  • Watch the rolls especially after 10 to 12 minutes. Baking time depends on size of oven and batch. Good rule of thumb: Watch your baked goods like a hawk the moment it enters the cavernous box of metal. I carelessly burnt my last batch of 4. No excuses for me…

Cinnamon roll recipes do not deviate too far from this one, but what was different is the meringue filling. The sweetness of the filling melts on your tongue in the most unabashed way. If you enjoyed meringue anything, you’ll love this recipe. Out of the 15 rolls I’ve made, I fervently wolfed down 10.  Eaten warm or cooled, they have a pleasant crispy and crumbly texture (if you slightly overbaked them like I did). Also, if you adore cinnamon, you’ve already lost half of the battle. Now…

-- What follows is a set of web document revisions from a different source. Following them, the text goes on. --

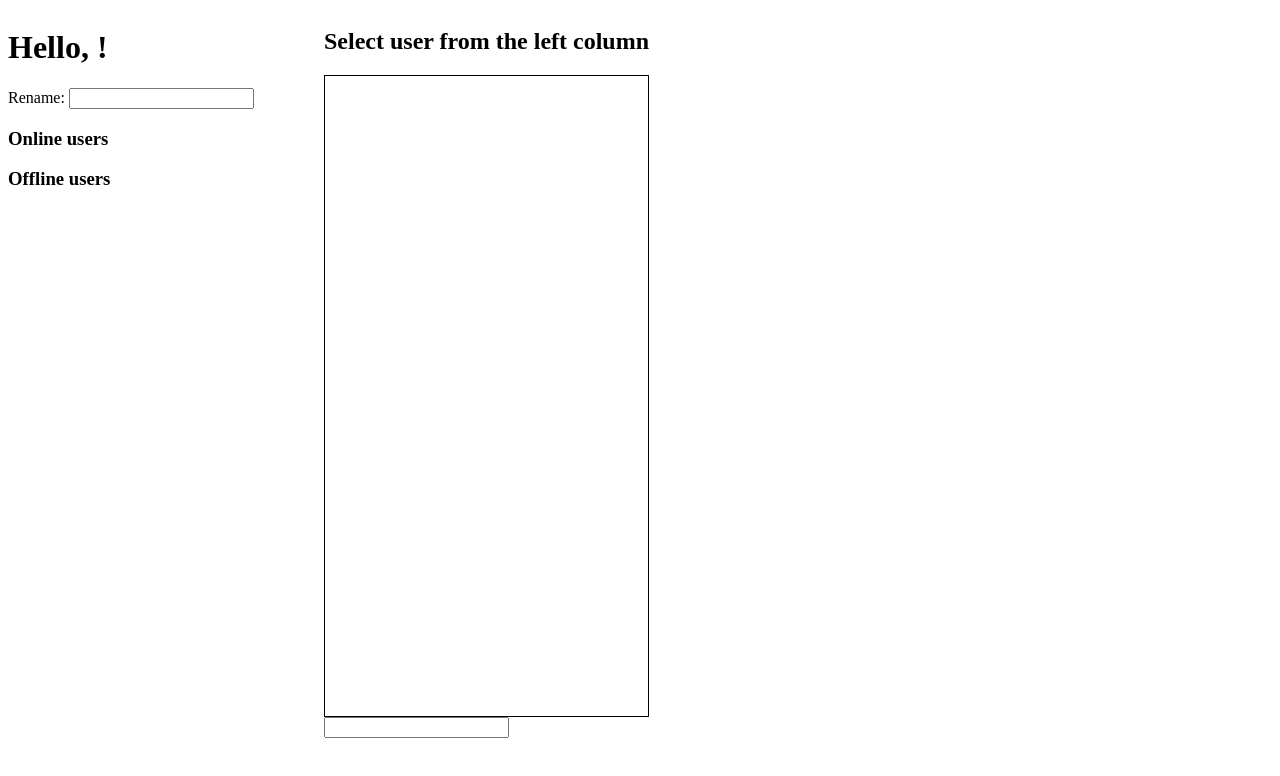
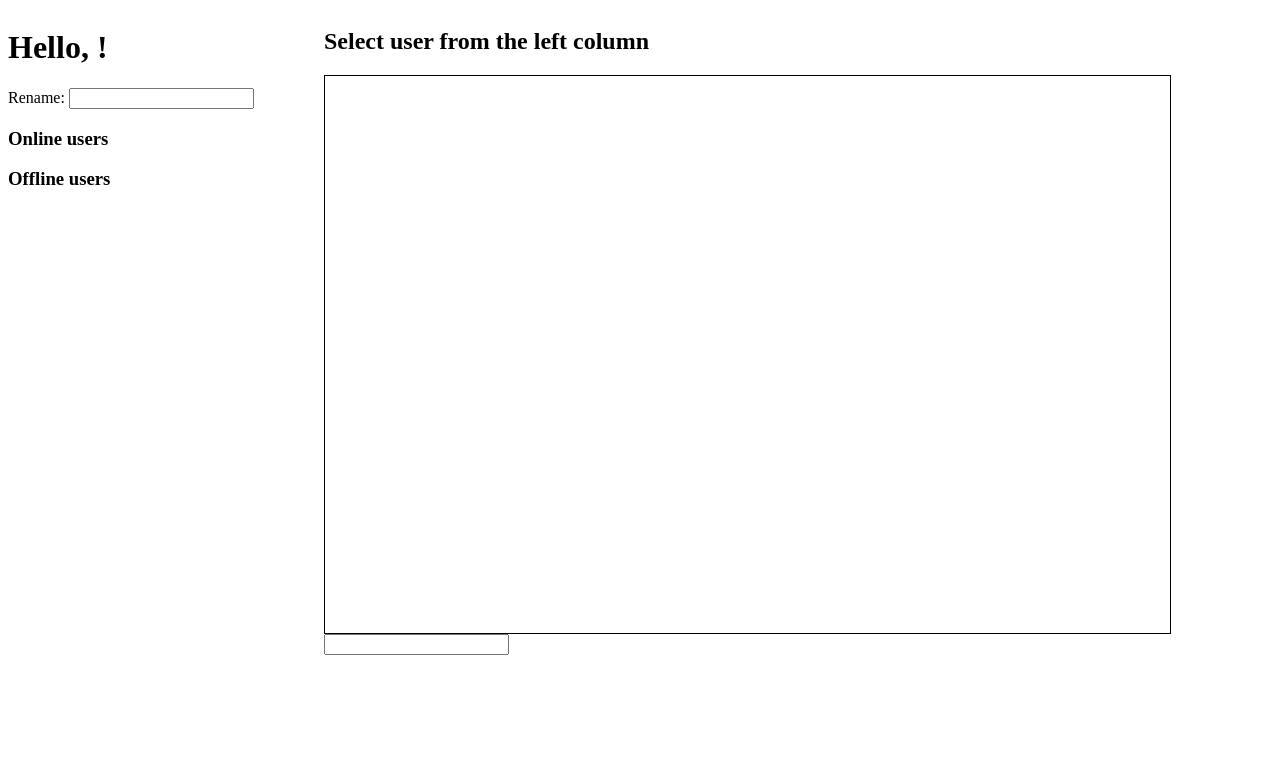
Before and after one commit to cuklev/socket-chat, a website: page public/index.html in a window 1280 px wide. Drawn offline with nearby package versions, Linux system fonts and the light colour scheme; no server answers.

Commit message:
css changes

```diff
--- a/public/main.css
+++ b/public/main.css
@@ -7,7 +7,9 @@
 
 #chat {
 	border: solid 1px;
-	height: 80vh;
+	min-width: 60vw;
+	height: 60vh;
+	padding: 5%;
 }
 
 .column {
```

Give. Up. To. Temptation.

I ought to hit the showers for the night. Instead, here I am, composing another blog post.

Speaking of schedules, The Gates (another one of those pseudo-supernatural vampire series I swore never to catch unless it could match True Blood‘s standards. Then again, True Blood kind of lost me so I’m back to watching any drama on free-to-air Channel 5. Furthermore, HBO Asia costs $12.84, GST included on Starhub TV, subjected to local broadcasting censorship. I’ll pass.) by the end of this sentence would start in 2 minutes. Basically, the series is based on a gated community which harbours plenty of secrets. Throw in a conflicted policeman, confused vampires, wild rule-bound werewolves and bewitching potion laden teas and you’ve got yourself another drama that questions the viability of co-existence between the living, living dead and hyper-living (werewolves). So if you are looking for a less raunchy spin on supernatural, tune into The Gates.

Teeny sidetrack: I’ll settle for True Blood’s season four. Talk about a very pale and lost Eric trudging about Bon Temps in the middle of the night… I see an adaptation of my favourite installment in the book series: Club Dead!

If you’re into mild gore, watch Fear Itself. I’m surprised Channel 5 allows for a scene whereby an arm was lopped off by a very angry werewolf. Maybe that’s why it airs every Saturday night at 11; though I’m sure young kids are night owls as well.

When it comes to horror series, Fact or Fiction triumphs. The concept of guessing whether or not the stories are real or fictional is truly chilling. I vaguely remember a story about a grandma who was a red-eyed demon despite repeatedly telling her grandson that the red-eyed monster he sees every night is merely a nightmare. I ended up having sleepless nights.

Right now, no supernatural dramas pique my interest like how Supernatural and Vampire Diaries do. Oh come on, bromance… ‘Nuff said.

Oh, Vampire Diaries also has a winning soundtrack. I now own 125 songs from the first season. If you’re into modern Indie and Alternative rock, it’s aligned to your groove. Time is a runaway. Nights for now!